Experimental Therapies May Hold Key to Future Pain Treatment

Efforts to improve the diagnosis and treatment of arthritis today could ultimately lead to disease-modifying therapies in the not-too-distant future.
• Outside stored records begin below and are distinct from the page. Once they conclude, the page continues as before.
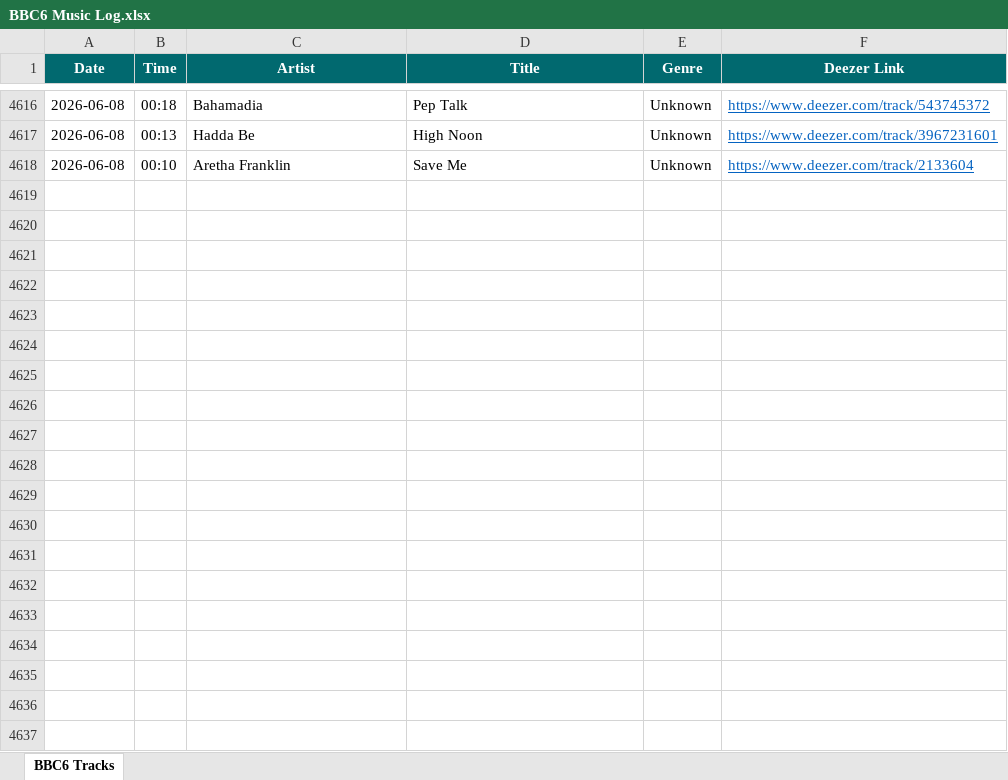
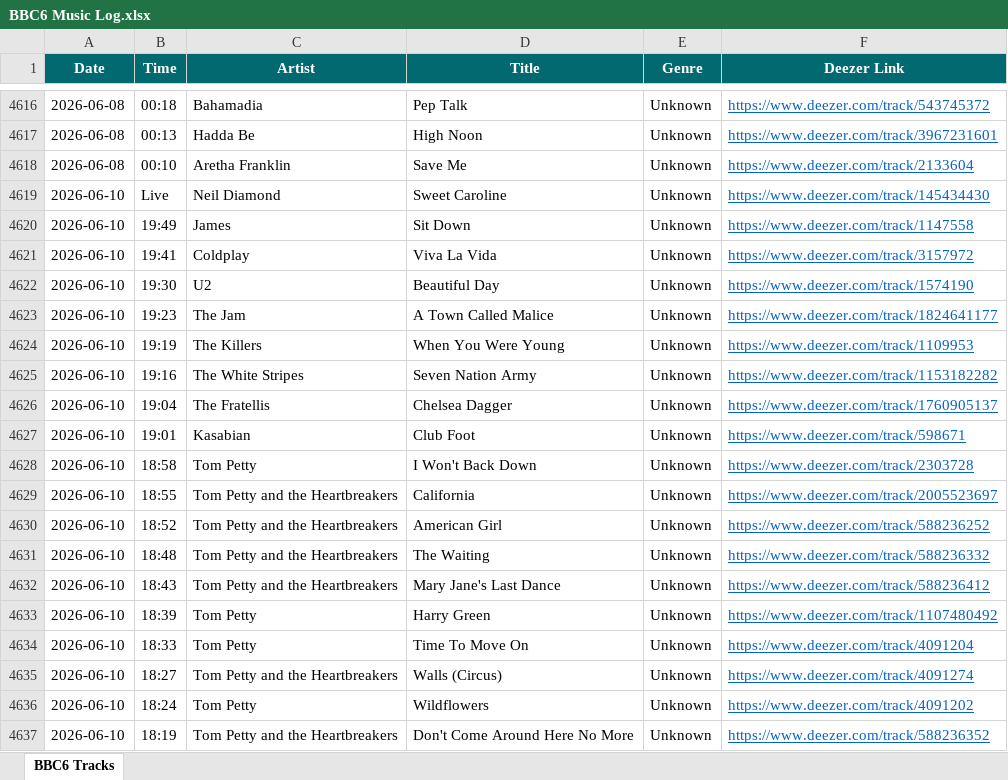
Before and after one commit to loliberri/new-music-scraper, an Excel workbook: output/BBC6 Music Log.xlsx, sheet BBC6 Tracks, drawn as a sheet; only a part is shown, gaps mark what is left out; values as stored, in another font and other column widths than the file's, no borders; the diff covers the shown part only; the diff names each change by its address in the sheet, - before the commit and + after, or states it on an @@ line.

```diff
--- a/output/BBC6 Music Log.xlsx (sheet BBC6 Tracks)
+++ b/output/BBC6 Music Log.xlsx (sheet BBC6 Tracks)
+row 4619: 2026-06-10 | Live | Neil Diamond | Sweet Caroline | Unknown | https://www.deezer.com/track/145434430
+row 4620: 2026-06-10 | 19:49 | James | Sit Down | Unknown | https://www.deezer.com/track/1147558
+row 4621: 2026-06-10 | 19:41 | Coldplay | Viva La Vida | Unknown | https://www.deezer.com/track/3157972
+row 4622: 2026-06-10 | 19:30 | U2 | Beautiful Day | Unknown | https://www.deezer.com/track/1574190
+row 4623: 2026-06-10 | 19:23 | The Jam | A Town Called Malice | Unknown | https://www.deezer.com/track/1824641177
+row 4624: 2026-06-10 | 19:19 | The Killers | When You Were Young | Unknown | https://www.deezer.com/track/1109953
+row 4625: 2026-06-10 | 19:16 | The White Stripes | Seven Nation Army | Unknown | https://www.deezer.com/track/1153182282
+row 4626: 2026-06-10 | 19:04 | The Fratellis | Chelsea Dagger | Unknown | https://www.deezer.com/track/1760905137
+row 4627: 2026-06-10 | 19:01 | Kasabian | Club Foot | Unknown | https://www.deezer.com/track/598671
+row 4628: 2026-06-10 | 18:58 | Tom Petty | I Won't Back Down | Unknown | https://www.deezer.com/track/2303728
+row 4629: 2026-06-10 | 18:55 | Tom Petty and the Heartbreakers | California | Unknown | https://www.deezer.com/track/2005523697
+row 4630: 2026-06-10 | 18:52 | Tom Petty and the Heartbreakers | American Girl | Unknown | https://www.deezer.com/track/588236252
+row 4631: 2026-06-10 | 18:48 | Tom Petty and the Heartbreakers | The Waiting | Unknown | https://www.deezer.com/track/588236332
+row 4632: 2026-06-10 | 18:43 | Tom Petty and the Heartbreakers | Mary Jane's Last Dance | Unknown | https://www.deezer.com/track/588236412
+row 4633: 2026-06-10 | 18:39 | Tom Petty | Harry Green | Unknown | https://www.deezer.com/track/1107480492
+row 4634: 2026-06-10 | 18:33 | Tom Petty | Time To Move On | Unknown | https://www.deezer.com/track/4091204
+row 4635: 2026-06-10 | 18:27 | Tom Petty and the Heartbreakers | Walls (Circus) | Unknown | https://www.deezer.com/track/4091274
+row 4636: 2026-06-10 | 18:24 | Tom Petty | Wildflowers | Unknown | https://www.deezer.com/track/4091202
+row 4637: 2026-06-10 | 18:19 | Tom Petty and the Heartbreakers | Don't Come Around Here No More | Unknown | https://www.deezer.com/track/588236352
```
Also changed, not shown: 84 added rows elsewhere in this sheet, 2 other files.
Because there is no cure for arthritis, the goals of controlling pain, minimizing joint damage, and improving or maintaining function have long been the main goals of treatment. But as researchers continue to seek the "holy grail" of therapy-a disease-modifying medication or surgery-they are gaining a better understanding of how arthritis develops, how to target therapies based on an individuals genes, and how to grow new cartilage in ways that may one day slow, if not reverse, the course of the disease. "Were taking strides and moving in the right direction," says Richard Parker, MD, chairman of the Department of Orthopaedic Surgery at Cleveland Clinic. For example, viscosupplementation, which involves injecting a thick fluid (hyaluronate) into the knee to help lubricate the joint, "may have the attributes of being disease-modifying," he says. Its effectiveness in treating activity-related knee pain in studies lasting six months has been found to be comparable to that of nonsteroidal anti-inflammatory drugs (NSAIDs). But it would take a study lasting at least 20 years to determine whether the intervention could actually reverse underlying disease, he explains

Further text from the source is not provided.